At Palmetto-Lake Charles, our program is based on the disease model of addiction. That means we see addiction as a chronic, progressive disease that affects you and your family physically, psychologically, and spiritually. Our program provides intensive treatment for clients with substance use disorders or a dual diagnosis of a substance use disorder and a co-occurring mental health issue. IOP clients learn about the disease model of addiction, the stages of addiction and how to locate themselves in that progression, how to cope with the kinds of emotional stress that can lead to substance use, how to use the 12-step model for recovery, and strategies for preventing relapse.

An IOP is one option on a continuum of care for addiction. Early intervention services are at one end of the continuum and medically managed intensive inpatient treatment is at the other. Intensive outpatient treatment is right in the middle. An IOP provides a high level of care while still allowing the client to live at home. There are a number of reasons an IOP might be a good fit for a given client. First, someone may have a substance use issue that is serious enough that lower levels of care weren’t adequate. There may also be a co-occurring mental health issue such as major depression, an anxiety disorder, PTSD, bipolar disorder, or other mental health issues often associated with addiction. Unless these issues are treated simultaneously, recovery is not likely to last. Despite relatively serious substance use issues, an ideal IOP client will have a stable home life and won’t have medical or psychological issues serious enough to require 24-hour care.
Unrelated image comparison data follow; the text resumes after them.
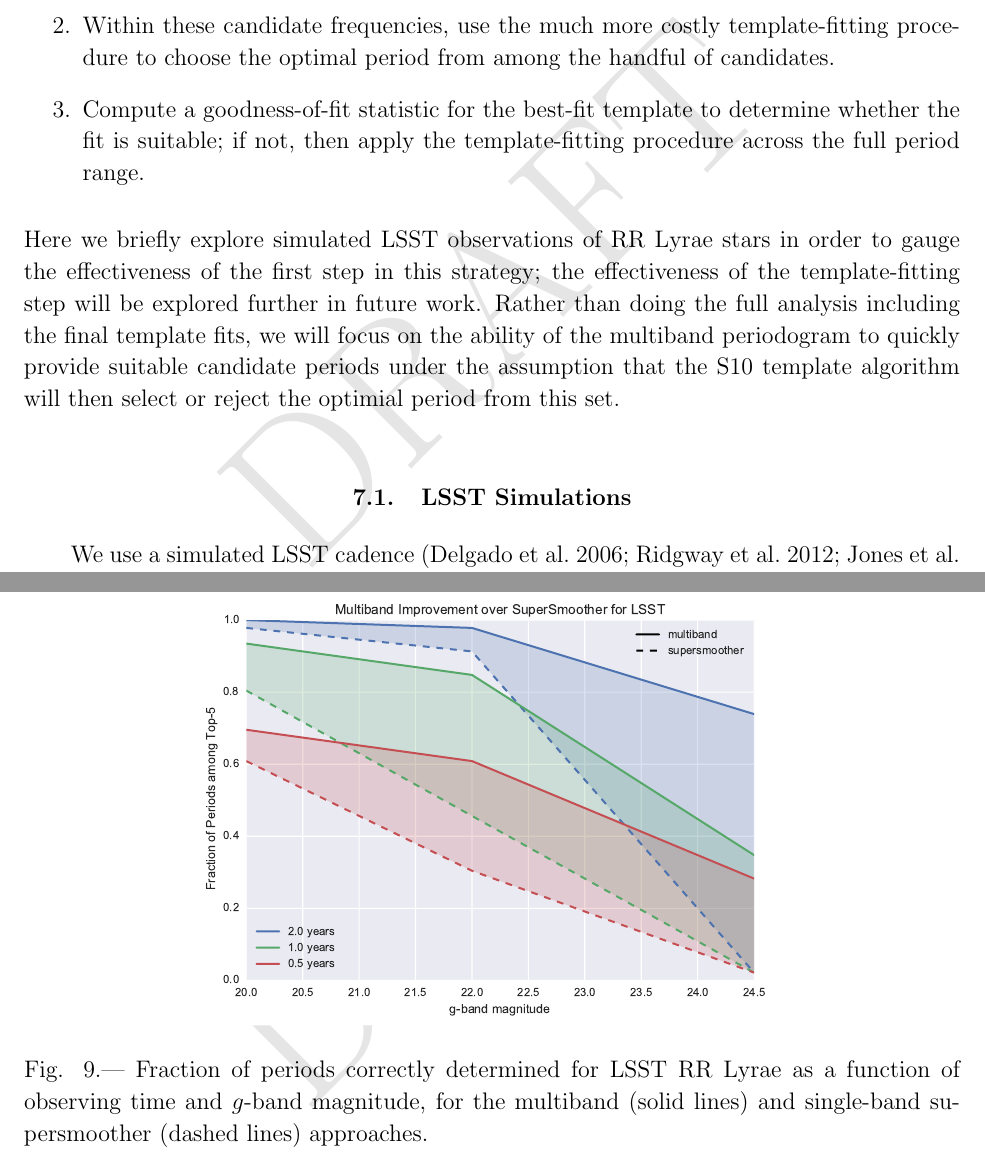
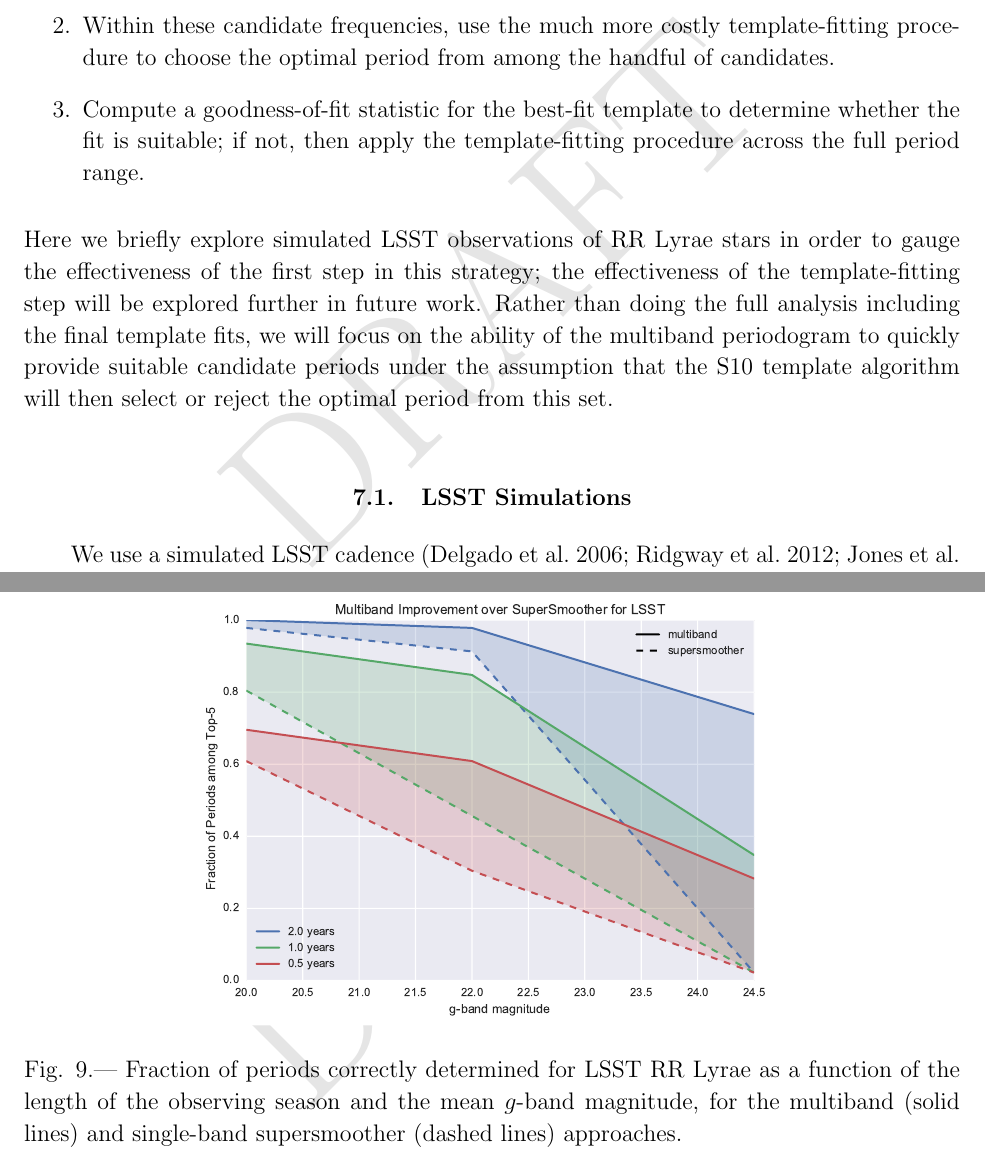
Before and after one commit to jakevdp/multiband_LS, a LaTeX paper (writeup/paper.tex): two parts of pages 21 and 34 of 34, joined at a grey line, cut so that both start at the same text. Compiled offline with pdfLaTeX.

Commit message:
ZI edits for caption fig. 9

```diff
--- a/writeup/paper.tex
+++ b/writeup/paper.tex
@@ -599,7 +599,7 @@ We suggest the following procedure for determining periods in future multiband d
    \item Compute a goodness-of-fit statistic for the best-fit template to determine whether the fit is suitable; if not, then apply the template-fitting procedure across the full period range.
 \end{enumerate}
 Here we briefly explore simulated LSST observations of RR Lyrae stars in order to gauge the effectiveness of the first step in this strategy; the effectiveness of the template-fitting step will be explored further in future work.
-Rather than doing the full analysis including the final template fits, we will focus on the ability of the multiband periodogram to quickly provide suitable candidate periods under the assumption that the S10 template algorithm will then select or reject the optimial period from this set.
+Rather than doing the full analysis including the final template fits, we will focus on the ability of the multiband periodogram to quickly provide suitable candidate periods under the assumption that the S10 template algorithm will then select or reject the optimal period from this set.
 
 \subsection{LSST Simulations}
 
@@ -635,7 +635,7 @@ Part of this improvement is due to the performance of the shared-phase multiband
   \includegraphics[width=0.7\textwidth]{fig09.pdf}
   \caption{
     Fraction of periods correctly determined for LSST RR Lyrae as a function
-    of observing time and $g$-band magnitude, for the multiband (solid lines)
+    of the length of the observing season and the mean $g$-band magnitude, for the multiband (solid lines)
     and single-band supersmoother (dashed lines) approaches.
   }
   \figlabel{LSST_sims}
```
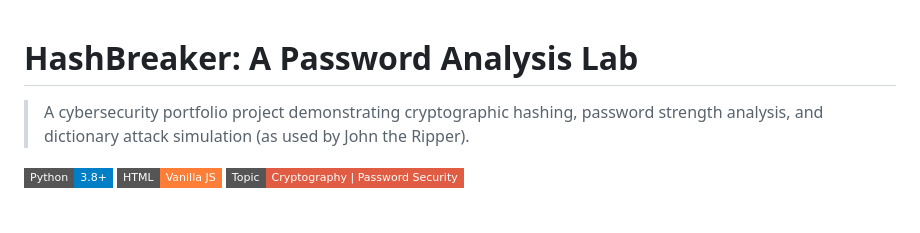
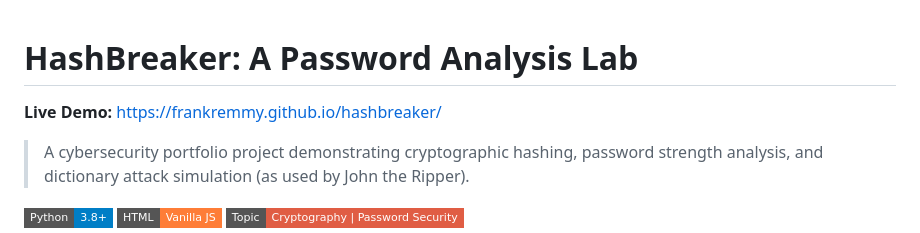
Before and after one commit to frankremmy/hashbreaker, a Markdown page: README.md, the part around the change. Rendered like a GitHub page; badges without logos; blank space fills up the shorter version.

Commit message:
docs: add live demo link to README

```diff
--- a/README.md
+++ b/README.md
@@ -1,4 +1,5 @@
 # HashBreaker: A Password Analysis Lab
+**Live Demo:** https://frankremmy.github.io/hashbreaker/
 
 > A cybersecurity portfolio project demonstrating cryptographic hashing, password strength analysis, and dictionary attack simulation (as used by John the Ripper).
 
```
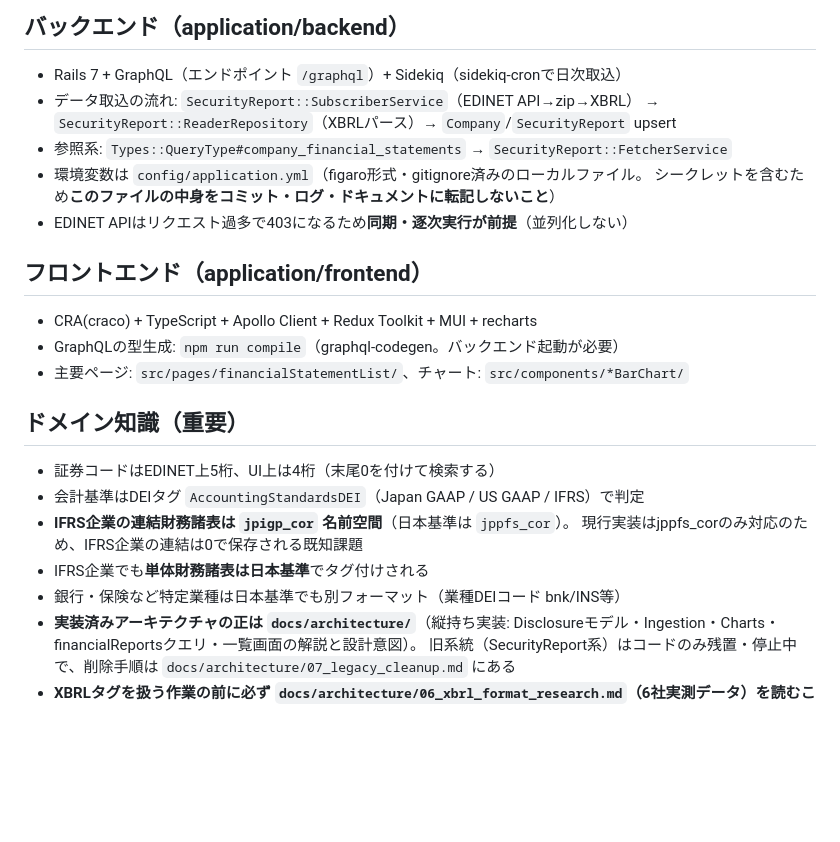
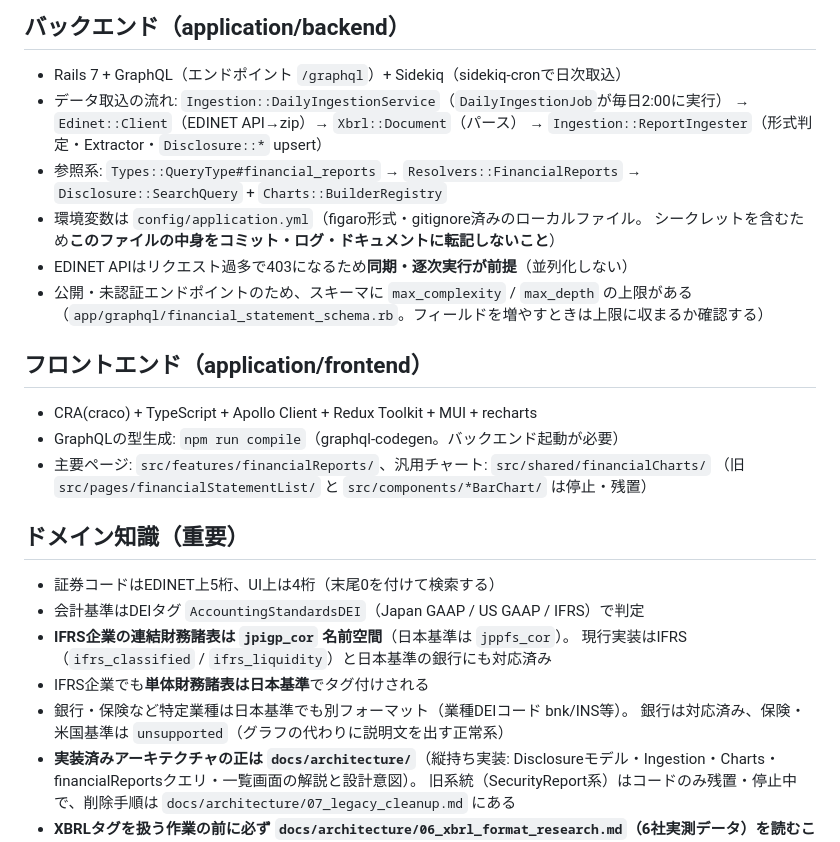
Before and after one commit to shin4488/financial-statement, a Markdown page: CLAUDE.md, the part around the change. Rendered like a GitHub page; blank space fills up the shorter version.

```diff
--- a/CLAUDE.md
+++ b/CLAUDE.md
@@ -22,27 +22,33 @@ docker-compose.yml     # 全体起動（web:10000, api:20000）
 ## バックエンド（application/backend）
 
 - Rails 7 + GraphQL（エンドポイント `/graphql`）+ Sidekiq（sidekiq-cronで日次取込）
-- データ取込の流れ: `SecurityReport::SubscriberService`（EDINET API→zip→XBRL）
-  → `SecurityReport::ReaderRepository`（XBRLパース）→ `Company`/`SecurityReport` upsert
-- 参照系: `Types::QueryType#company_financial_statements` → `SecurityReport::FetcherService`
+- データ取込の流れ: `Ingestion::DailyIngestionService`（`DailyIngestionJob`が毎日2:00に実行）
+  → `Edinet::Client`（EDINET API→zip）→ `Xbrl::Document`（パース）
+  → `Ingestion::ReportIngester`（形式判定・Extractor・`Disclosure::*` upsert）
+- 参照系: `Types::QueryType#financial_reports` → `Resolvers::FinancialReports`
+  → `Disclosure::SearchQuery` + `Charts::BuilderRegistry`
 - 環境変数は `config/application.yml`（figaro形式・gitignore済みのローカルファイル。
   シークレットを含むため**このファイルの中身をコミット・ログ・ドキュメントに転記しないこと**）
 - EDINET APIはリクエスト過多で403になるため**同期・逐次実行が前提**（並列化しない）
+- 公開・未認証エンドポイントのため、スキーマに `max_complexity` / `max_depth` の上限がある
+  （`app/graphql/financial_statement_schema.rb`。フィールドを増やすときは上限に収まるか確認する）
 
 ## フロントエンド（application/frontend）
 
 - CRA(craco) + TypeScript + Apollo Client + Redux Toolkit + MUI + recharts
 - GraphQLの型生成: `npm run compile`（graphql-codegen。バックエンド起動が必要）
-- 主要ページ: `src/pages/financialStatementList/`、チャート: `src/components/*BarChart/`
+- 主要ページ: `src/features/financialReports/`、汎用チャート: `src/shared/financialCharts/`
+  （旧 `src/pages/financialStatementList/` と `src/components/*BarChart/` は停止・残置）
 
 ## ドメイン知識（重要）
 
 - 証券コードはEDINET上5桁、UI上は4桁（末尾0を付けて検索する）
 - 会計基準はDEIタグ `AccountingStandardsDEI`（Japan GAAP / US GAAP / IFRS）で判定
 - **IFRS企業の連結財務諸表は `jpigp_cor` 名前空間**（日本基準は `jppfs_cor`）。
-  現行実装はjppfs_corのみ対応のため、IFRS企業の連結は0で保存される既知課題
+  現行実装はIFRS（`ifrs_classified` / `ifrs_liquidity`）と日本基準の銀行にも対応済み
 - IFRS企業でも**単体財務諸表は日本基準**でタグ付けされる
-- 銀行・保険など特定業種は日本基準でも別フォーマット（業種DEIコード bnk/INS等）
+- 銀行・保険など特定業種は日本基準でも別フォーマット（業種DEIコード bnk/INS等）。
+  銀行は対応済み、保険・米国基準は `unsupported`（グラフの代わりに説明文を出す正常系）
 - **実装済みアーキテクチャの正は `docs/architecture/`**（縦持ち実装:
   Disclosureモデル・Ingestion・Charts・financialReportsクエリ・一覧画面の解説と設計意図）。
   旧系統（SecurityReport系）はコードのみ残置・停止中で、削除手順は
```
Also changed, not shown: README.md (+24 -16 lines).
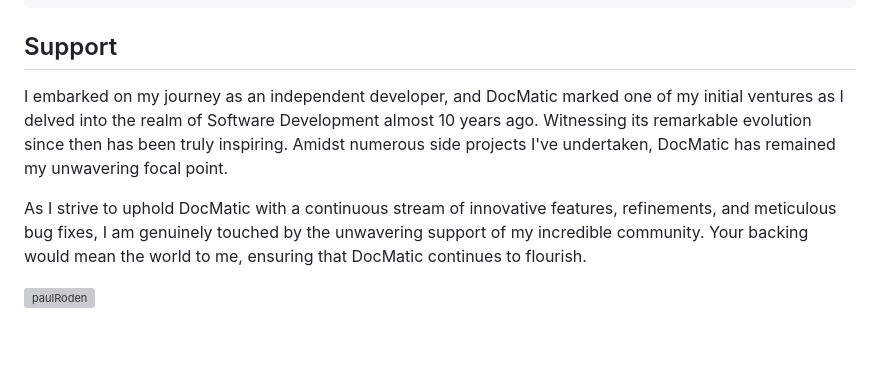
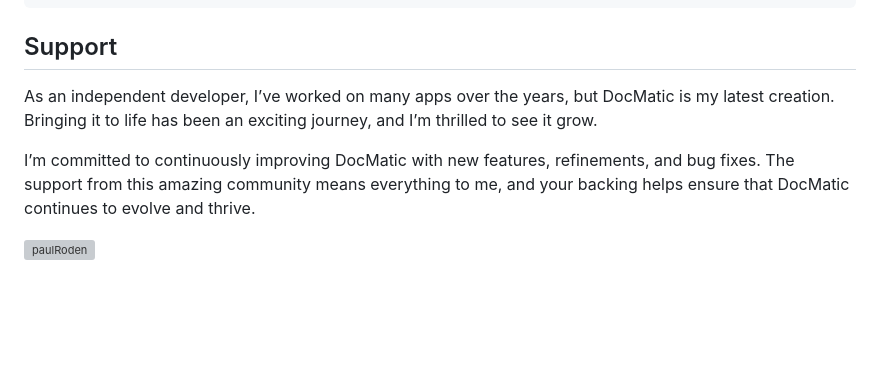
Before and after one commit to RodenPaul86/DocMatic, a Markdown page: README.md, the part around the change. GitHub-like rendering; blank space fills up the shorter version; grey boxes are pictures that could not be loaded.

```diff
--- a/README.md
+++ b/README.md
@@ -92,9 +92,9 @@ end
 
 ## Support
 
-I embarked on my journey as an independent developer, and DocMatic marked one of my initial ventures as I delved into the realm of Software Development almost 10 years ago. Witnessing its remarkable evolution since then has been truly inspiring. Amidst numerous side projects I've undertaken, DocMatic has remained my unwavering focal point.
+As an independent developer, I’ve worked on many apps over the years, but DocMatic is my latest creation. Bringing it to life has been an exciting journey, and I’m thrilled to see it grow.
 
-As I strive to uphold DocMatic with a continuous stream of innovative features, refinements, and meticulous bug fixes, I am genuinely touched by the unwavering support of my incredible community. Your backing would mean the world to me, ensuring that DocMatic continues to flourish.
+I’m committed to continuously improving DocMatic with new features, refinements, and bug fixes. The support from this amazing community means everything to me, and your backing helps ensure that DocMatic continues to evolve and thrive.
 
 <p><a href="https://www.buymeacoffee.com/paulRoden"> <img align="left" src="https://cdn.buymeacoffee.com/buttons/v2/default-yellow.png" height="50" width="210" alt="paulRoden" /></a></p><br><br>
 <br/>
```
A client may also choose an IOP out of practicality. Some people may benefit from a higher level of care but taking 30 to 90 days out of their lives to get that care is just not possible. They may have to take care of children or meet financial obligations. An IOP can allow clients to meet responsibilities related to family, work, or school, while still receiving a high level of treatment for substance use.

How does an IOP fit into the treatment process?

Another common reason clients enter an IOP is that they are stepping down from a higher level of care, such as inpatient treatment. Clients in inpatient treatment are fairly sheltered for the duration of treatment. They have a fixed schedule, they enjoy the support of staff and other clients, and there is no temptation from drugs and alcohol. Abruptly moving from this kind of environment to the stress of regular life is sometimes overwhelming. There’s a high rate of relapse in the early weeks after leaving inpatient treatment. An IOP can make this transition easier. An IOP provides continuing support and guides clients while they adapt the skills they learned in treatment to regular life.

What’s the duration of an IOP?

There is no fixed length of time for the IOP. How long a client participates in the IOP depends on their progress in the program. Fixed program lengths have little to do with clients’ needs. Progress depends on a number of individual factors including length and severity of substance use, relapse history, family support, co-occurring mental health issues, and commitment to the program. Typically, it takes about three or four months to make enough progress to leave the program. When the client leaves the program is determined based on recommendations from the counselor and the client’s physician.

How often does an IOP meet?

An IOP requires nine hours a week and meets for three hours on three days. The Lake Charles IOP program meets every Monday, Tuesday, and Wednesday from 5:30 to 8:30 p.m. This schedule typically allows clients to keep working or going to school while they participate in the program.

Is an IOP covered by my insurance?

We want to ensure that quality addiction treatment is both accessible and affordable. We work with most insurance companies to provide clients with IOP care. We would be happy to discuss payment options with you.

Substance use in Lake Charles

As the opioid crisis in the US continues to get worse every year, it has continued to affect Louisiana as well. In 2017, more than 70,000 Americans died of drug overdoses; nearly 48,000 of those deaths were opioid-related. In Louisiana, the overdose rate continues to exceed the national average. In 2017, 21.7 out of every 100,000 Americans died of a drug overdose. By comparison, in the same year, 24.5 out of every 100,000 people in Louisiana died of a drug overdose. Not only is that higher than the national average, but it is also an increase of more than 12 percent over the fatal overdose rate in 2016. There were more than 1100 opioid-related deaths in Louisiana in 2017 and 27 of those deaths were in Calcasieu Parish. If you live in Lake Charles or Calcasieu Parish and are struggling with a substance use disorder, Palmetto’s Lake Charles IOP can help you overcome your substance use issues while still meeting your work, family, and school obligations. No-cost assessments are available. For more information or to make an appointment, call us at 318-728-2970 or use the contact form below to request more information.